Ushio Shinohara, Purple and Pink on Yellow and White, 2014. Acrylic on canvas. Ronin Gallery.
Ushio established himself as the enfant terrible of the Japanese art scene, where he gained particular notoriety for his boxing paintings. Attaching sponges to his boxing gloves, Ushio would saturate the gloves with paint and punch his way across a long paper or canvas. Hair shorn into a Mohawk, he produced these works before eager crowds, emphasizing the art of the action itself. In 1960, he was part of the Neo-Dadaism Organizers, an avant-garde group known for its unconventional materials and performances. In 1961, the famed photographer William Klein immortalized Ushio and his boxing paintings. Printed in the 1964 photo collection Tokyo, this photo is echoed by a similar portrait in Klein’s 2013 collection Brooklyn.
Ushio Shinohara, Three Oiran, 1969. Silkscreen. Ronin Gallery.
In 1963, Ushio discovered a deep and lasting inspiration in the American avant-garde on the pages of Art International. He promptly began his Imitation Art series (1963), ironizing the work of artists such as Jasper Johns and Robert Rauschenberg. Ushio captured the interest of these giants of American art, and even participated in Twenty Questions with Bob Rauschenberg in Tokyo. In 1965, Ushio combined his American influences with Japanese tradition. Upon seeing woodblock prints from the Edo period (1603-1868), Ushio created his Oiran series, blending the iconography of Edo-period courtesans with the vivid colors and geometric shapes so popular within American Pop art.
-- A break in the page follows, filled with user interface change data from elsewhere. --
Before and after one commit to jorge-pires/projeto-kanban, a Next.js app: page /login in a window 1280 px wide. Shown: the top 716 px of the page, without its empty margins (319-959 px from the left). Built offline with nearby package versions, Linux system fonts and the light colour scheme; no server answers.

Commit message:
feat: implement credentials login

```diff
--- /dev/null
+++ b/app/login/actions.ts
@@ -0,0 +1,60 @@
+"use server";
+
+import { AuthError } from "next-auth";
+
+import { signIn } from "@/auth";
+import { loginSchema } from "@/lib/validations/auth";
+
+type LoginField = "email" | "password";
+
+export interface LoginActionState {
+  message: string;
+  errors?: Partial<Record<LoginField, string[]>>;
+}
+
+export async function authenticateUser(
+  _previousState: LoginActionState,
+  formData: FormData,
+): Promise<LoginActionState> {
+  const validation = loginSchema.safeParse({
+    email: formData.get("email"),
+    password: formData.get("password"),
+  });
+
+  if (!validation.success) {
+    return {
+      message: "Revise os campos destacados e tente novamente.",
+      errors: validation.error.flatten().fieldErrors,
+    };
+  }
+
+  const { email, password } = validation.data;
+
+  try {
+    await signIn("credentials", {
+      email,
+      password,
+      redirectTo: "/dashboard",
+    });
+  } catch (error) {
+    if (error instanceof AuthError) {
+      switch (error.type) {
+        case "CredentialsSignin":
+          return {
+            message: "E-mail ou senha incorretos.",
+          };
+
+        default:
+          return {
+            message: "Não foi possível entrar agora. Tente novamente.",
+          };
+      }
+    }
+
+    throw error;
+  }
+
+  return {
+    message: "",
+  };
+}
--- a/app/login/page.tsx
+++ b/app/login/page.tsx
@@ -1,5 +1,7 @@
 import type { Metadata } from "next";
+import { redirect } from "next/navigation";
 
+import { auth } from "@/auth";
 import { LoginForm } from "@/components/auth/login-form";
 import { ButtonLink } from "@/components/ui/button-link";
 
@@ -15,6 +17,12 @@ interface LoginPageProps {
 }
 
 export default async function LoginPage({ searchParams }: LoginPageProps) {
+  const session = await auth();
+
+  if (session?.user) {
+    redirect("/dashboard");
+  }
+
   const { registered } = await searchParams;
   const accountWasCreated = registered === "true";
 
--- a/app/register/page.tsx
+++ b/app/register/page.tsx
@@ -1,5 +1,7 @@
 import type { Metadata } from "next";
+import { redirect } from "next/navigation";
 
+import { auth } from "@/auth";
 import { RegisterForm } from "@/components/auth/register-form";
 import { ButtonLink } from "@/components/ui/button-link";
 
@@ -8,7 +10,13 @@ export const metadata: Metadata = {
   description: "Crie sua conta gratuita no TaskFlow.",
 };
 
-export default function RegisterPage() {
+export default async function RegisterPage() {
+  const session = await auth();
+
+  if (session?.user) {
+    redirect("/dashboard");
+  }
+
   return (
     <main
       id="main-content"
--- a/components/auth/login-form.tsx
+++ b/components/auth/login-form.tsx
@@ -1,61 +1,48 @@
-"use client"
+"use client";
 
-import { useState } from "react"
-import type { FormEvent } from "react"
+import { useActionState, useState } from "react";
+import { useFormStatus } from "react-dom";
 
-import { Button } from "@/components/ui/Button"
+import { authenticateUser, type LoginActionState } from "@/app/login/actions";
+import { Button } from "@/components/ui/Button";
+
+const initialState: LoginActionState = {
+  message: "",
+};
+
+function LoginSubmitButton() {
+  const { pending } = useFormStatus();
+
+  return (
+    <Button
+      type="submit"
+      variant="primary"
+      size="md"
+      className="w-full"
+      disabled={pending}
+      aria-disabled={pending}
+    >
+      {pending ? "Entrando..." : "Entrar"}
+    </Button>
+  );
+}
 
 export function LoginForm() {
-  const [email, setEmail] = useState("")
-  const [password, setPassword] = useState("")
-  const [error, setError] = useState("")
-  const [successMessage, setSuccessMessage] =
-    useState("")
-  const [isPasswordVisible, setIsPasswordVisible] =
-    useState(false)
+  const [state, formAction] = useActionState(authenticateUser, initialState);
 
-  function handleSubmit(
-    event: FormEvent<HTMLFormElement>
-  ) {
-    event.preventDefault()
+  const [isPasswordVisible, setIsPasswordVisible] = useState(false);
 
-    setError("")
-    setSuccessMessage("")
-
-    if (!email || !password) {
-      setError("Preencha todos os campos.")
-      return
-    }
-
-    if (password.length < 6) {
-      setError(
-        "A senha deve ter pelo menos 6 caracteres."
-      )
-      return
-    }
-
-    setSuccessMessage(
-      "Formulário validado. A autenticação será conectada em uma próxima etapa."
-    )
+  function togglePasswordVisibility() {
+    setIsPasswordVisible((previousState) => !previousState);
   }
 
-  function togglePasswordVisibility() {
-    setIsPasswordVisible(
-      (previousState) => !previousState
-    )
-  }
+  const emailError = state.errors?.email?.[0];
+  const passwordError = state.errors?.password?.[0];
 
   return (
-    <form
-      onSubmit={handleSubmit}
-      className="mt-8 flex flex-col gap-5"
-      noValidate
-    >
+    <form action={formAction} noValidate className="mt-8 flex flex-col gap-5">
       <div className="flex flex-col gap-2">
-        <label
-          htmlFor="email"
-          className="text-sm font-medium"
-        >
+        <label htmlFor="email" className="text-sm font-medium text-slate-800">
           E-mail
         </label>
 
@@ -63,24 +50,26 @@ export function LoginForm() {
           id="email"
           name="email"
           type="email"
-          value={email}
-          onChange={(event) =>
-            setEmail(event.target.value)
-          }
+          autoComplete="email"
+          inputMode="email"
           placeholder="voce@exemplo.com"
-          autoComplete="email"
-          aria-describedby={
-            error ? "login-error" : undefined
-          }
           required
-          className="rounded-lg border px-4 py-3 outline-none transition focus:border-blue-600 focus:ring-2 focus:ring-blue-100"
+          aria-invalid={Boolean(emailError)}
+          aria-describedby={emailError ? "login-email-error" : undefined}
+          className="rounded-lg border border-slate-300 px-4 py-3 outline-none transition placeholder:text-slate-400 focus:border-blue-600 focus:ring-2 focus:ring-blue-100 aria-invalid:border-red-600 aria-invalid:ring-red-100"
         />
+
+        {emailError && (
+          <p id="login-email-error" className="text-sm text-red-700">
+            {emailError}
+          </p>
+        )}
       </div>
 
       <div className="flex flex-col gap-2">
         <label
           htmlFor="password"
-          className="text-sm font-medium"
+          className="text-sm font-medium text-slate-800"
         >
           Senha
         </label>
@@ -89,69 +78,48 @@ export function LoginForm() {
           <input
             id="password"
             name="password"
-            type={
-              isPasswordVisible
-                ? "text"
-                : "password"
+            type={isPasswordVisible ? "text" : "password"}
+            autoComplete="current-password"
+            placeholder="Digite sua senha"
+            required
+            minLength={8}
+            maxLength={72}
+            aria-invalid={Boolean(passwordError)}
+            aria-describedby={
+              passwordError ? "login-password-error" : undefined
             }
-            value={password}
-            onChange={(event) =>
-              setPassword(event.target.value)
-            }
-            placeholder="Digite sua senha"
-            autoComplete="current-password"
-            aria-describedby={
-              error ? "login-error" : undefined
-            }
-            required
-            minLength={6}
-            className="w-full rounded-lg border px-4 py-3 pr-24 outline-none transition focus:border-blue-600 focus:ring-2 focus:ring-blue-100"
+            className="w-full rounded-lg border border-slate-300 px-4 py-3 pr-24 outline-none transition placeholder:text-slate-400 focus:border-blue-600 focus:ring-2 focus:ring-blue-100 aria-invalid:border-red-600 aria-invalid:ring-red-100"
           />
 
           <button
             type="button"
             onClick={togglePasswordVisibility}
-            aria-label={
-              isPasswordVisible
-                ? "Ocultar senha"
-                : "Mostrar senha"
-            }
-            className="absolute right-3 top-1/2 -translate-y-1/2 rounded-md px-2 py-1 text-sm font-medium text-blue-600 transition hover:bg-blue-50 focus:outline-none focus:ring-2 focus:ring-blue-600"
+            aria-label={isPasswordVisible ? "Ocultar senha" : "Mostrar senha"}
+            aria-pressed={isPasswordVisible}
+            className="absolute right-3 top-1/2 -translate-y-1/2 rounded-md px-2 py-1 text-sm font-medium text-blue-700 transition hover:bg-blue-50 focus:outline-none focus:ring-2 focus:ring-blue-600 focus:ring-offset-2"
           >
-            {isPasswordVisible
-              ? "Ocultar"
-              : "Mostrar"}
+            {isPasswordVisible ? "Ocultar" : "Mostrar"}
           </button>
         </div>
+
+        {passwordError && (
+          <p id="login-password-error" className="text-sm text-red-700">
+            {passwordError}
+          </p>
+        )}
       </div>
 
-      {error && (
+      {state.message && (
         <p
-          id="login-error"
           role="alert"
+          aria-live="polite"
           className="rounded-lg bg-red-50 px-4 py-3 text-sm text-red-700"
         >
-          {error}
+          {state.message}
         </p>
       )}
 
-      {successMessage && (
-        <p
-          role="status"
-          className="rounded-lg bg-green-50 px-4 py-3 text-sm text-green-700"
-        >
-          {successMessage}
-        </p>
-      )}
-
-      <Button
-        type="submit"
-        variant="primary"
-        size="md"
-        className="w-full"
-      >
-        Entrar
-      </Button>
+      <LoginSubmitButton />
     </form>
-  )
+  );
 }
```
In 1969, Ushio moved to New York City on a scholarship from the John D. Rockefeller III Fund. Though the scholarship ended after a year, he made New York his permanent home and he began his motorcycle sculptures. While his view from Canal Street presented a grittier New York than he had imagined, Ushio incorporated the city’s found materials and subcultures into his work. Ushio has been featured in many solo and group exhibitions worldwide, including the National Museum of Modern Art Tokyo, National Museum of Modern Art Kyoto, Museum of Modern Art New York, and the Japan Society New York, to name just a few.
Ushio Shinohara, Roar, 1971. Silkscreen. Ronin Gallery.